> Items from a data source:
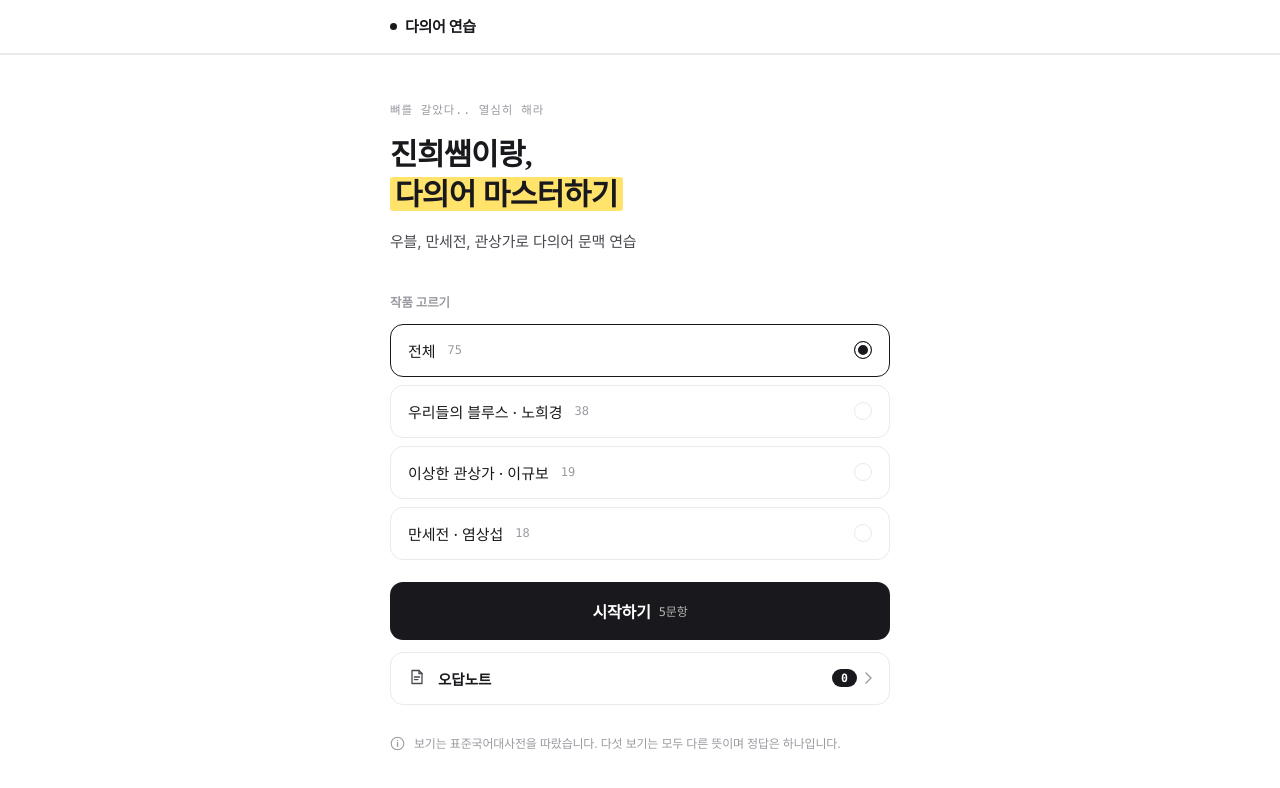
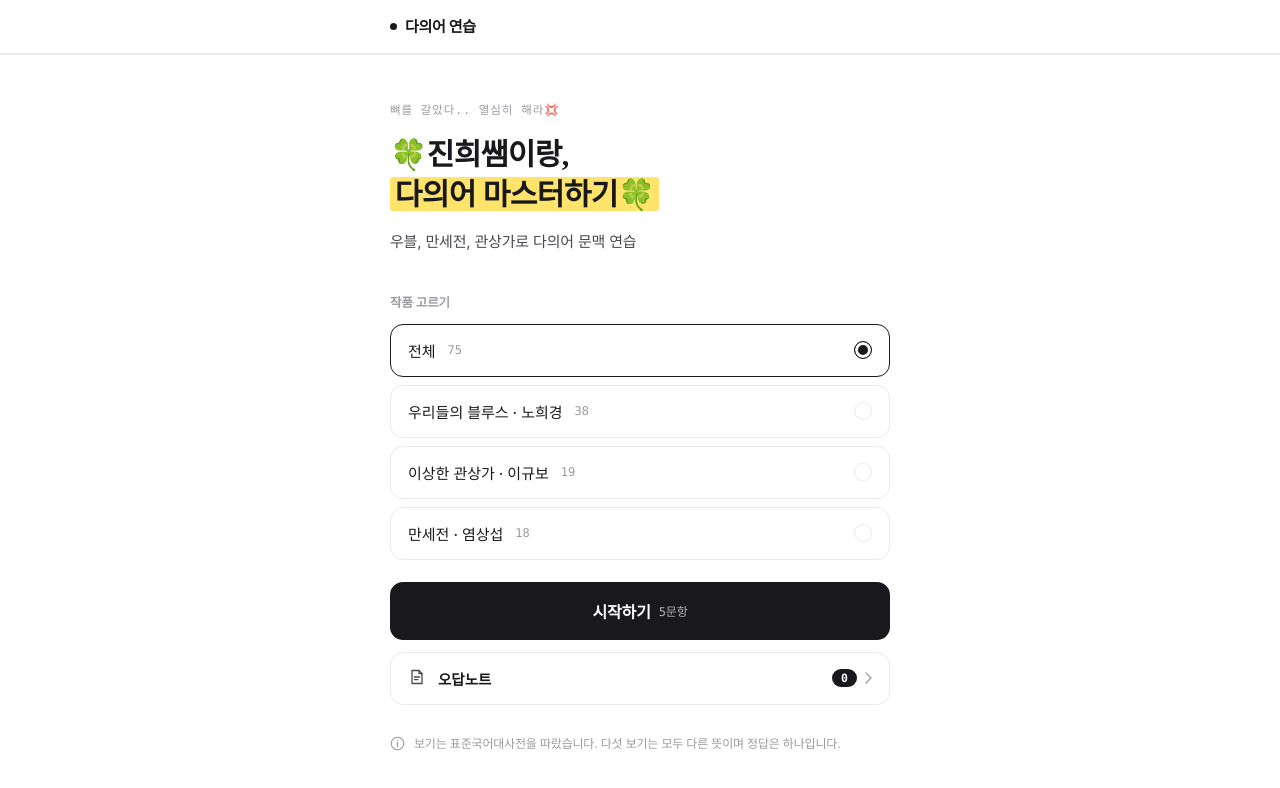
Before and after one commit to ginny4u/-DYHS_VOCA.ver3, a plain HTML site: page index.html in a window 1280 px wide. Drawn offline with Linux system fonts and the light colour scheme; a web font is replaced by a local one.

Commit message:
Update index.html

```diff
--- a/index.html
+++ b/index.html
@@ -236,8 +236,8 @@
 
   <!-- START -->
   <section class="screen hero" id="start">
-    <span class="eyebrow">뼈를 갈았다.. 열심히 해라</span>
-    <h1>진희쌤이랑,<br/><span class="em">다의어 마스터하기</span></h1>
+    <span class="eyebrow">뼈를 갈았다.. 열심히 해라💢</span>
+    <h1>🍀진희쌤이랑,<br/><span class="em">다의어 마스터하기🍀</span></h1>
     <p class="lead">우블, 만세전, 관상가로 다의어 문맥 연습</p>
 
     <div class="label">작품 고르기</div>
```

> Problem statement:
Leave every picture out. Retype the remaining data exactly.

> Task output:
Before and after one commit to ginny4u/-DYHS_VOCA.ver3, a plain HTML site: page index.html in a window 1280 px wide. Drawn offline with Linux system fonts and the light colour scheme; a web font is replaced by a local one.

Commit message:
Update index.html

```diff
--- a/index.html
+++ b/index.html
@@ -236,8 +236,8 @@
 
   <!-- START -->
   <section class="screen hero" id="start">
-    <span class="eyebrow">뼈를 갈았다.. 열심히 해라</span>
-    <h1>진희쌤이랑,<br/><span class="em">다의어 마스터하기</span></h1>
+    <span class="eyebrow">뼈를 갈았다.. 열심히 해라💢</span>
+    <h1>🍀진희쌤이랑,<br/><span class="em">다의어 마스터하기🍀</span></h1>
     <p class="lead">우블, 만세전, 관상가로 다의어 문맥 연습</p>
 
     <div class="label">작품 고르기</div>
```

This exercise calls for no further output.